WHAT TO DO:
What follows is a set of records. Retype them exactly, leaving out the pictures.

RECORDS SHOWN:
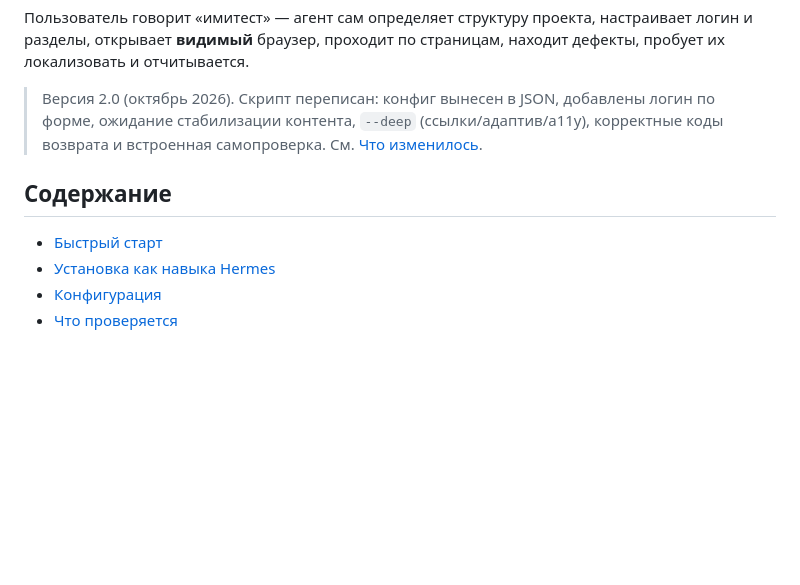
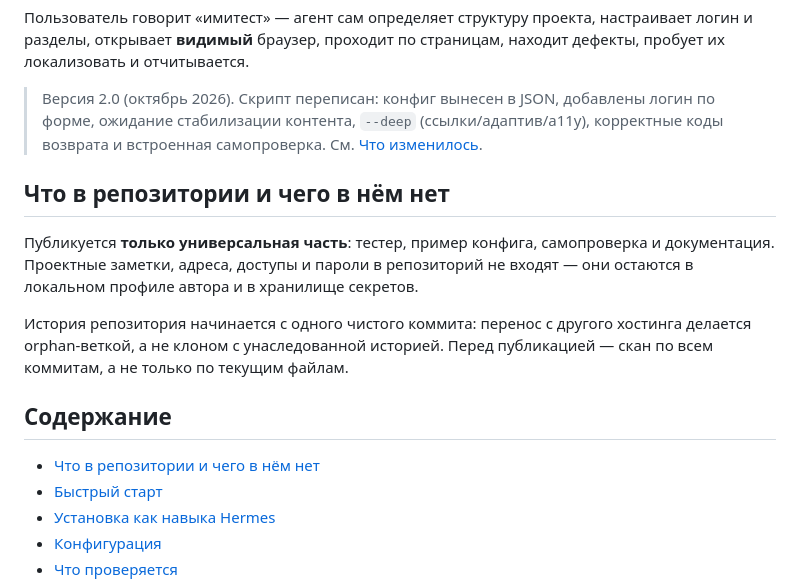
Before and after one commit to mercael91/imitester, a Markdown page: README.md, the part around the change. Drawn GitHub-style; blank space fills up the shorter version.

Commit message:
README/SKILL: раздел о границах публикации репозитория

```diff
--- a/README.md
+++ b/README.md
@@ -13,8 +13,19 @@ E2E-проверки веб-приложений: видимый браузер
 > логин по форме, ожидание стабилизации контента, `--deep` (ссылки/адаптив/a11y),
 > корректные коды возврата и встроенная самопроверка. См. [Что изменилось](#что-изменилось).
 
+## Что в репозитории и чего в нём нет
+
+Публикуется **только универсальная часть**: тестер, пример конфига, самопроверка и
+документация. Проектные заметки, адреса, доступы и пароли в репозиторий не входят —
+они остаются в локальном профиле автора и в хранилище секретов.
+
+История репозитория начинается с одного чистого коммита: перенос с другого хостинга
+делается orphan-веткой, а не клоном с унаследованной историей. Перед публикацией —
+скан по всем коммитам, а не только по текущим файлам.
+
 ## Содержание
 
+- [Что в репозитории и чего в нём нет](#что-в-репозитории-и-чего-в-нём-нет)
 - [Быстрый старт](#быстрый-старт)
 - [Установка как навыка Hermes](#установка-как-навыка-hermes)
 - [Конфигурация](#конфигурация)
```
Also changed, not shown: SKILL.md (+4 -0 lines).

ANSWER BELOW:
Before and after one commit to mercael91/imitester, a Markdown page: README.md, the part around the change. Drawn GitHub-style; blank space fills up the shorter version.

Commit message:
README/SKILL: раздел о границах публикации репозитория

```diff
--- a/README.md
+++ b/README.md
@@ -13,8 +13,19 @@ E2E-проверки веб-приложений: видимый браузер
 > логин по форме, ожидание стабилизации контента, `--deep` (ссылки/адаптив/a11y),
 > корректные коды возврата и встроенная самопроверка. См. [Что изменилось](#что-изменилось).
 
+## Что в репозитории и чего в нём нет
+
+Публикуется **только универсальная часть**: тестер, пример конфига, самопроверка и
+документация. Проектные заметки, адреса, доступы и пароли в репозиторий не входят —
+они остаются в локальном профиле автора и в хранилище секретов.
+
+История репозитория начинается с одного чистого коммита: перенос с другого хостинга
+делается orphan-веткой, а не клоном с унаследованной историей. Перед публикацией —
+скан по всем коммитам, а не только по текущим файлам.
+
 ## Содержание
 
+- [Что в репозитории и чего в нём нет](#что-в-репозитории-и-чего-в-нём-нет)
 - [Быстрый старт](#быстрый-старт)
 - [Установка как навыка Hermes](#установка-как-навыка-hermes)
 - [Конфигурация](#конфигурация)
```
Also changed, not shown: SKILL.md (+4 -0 lines).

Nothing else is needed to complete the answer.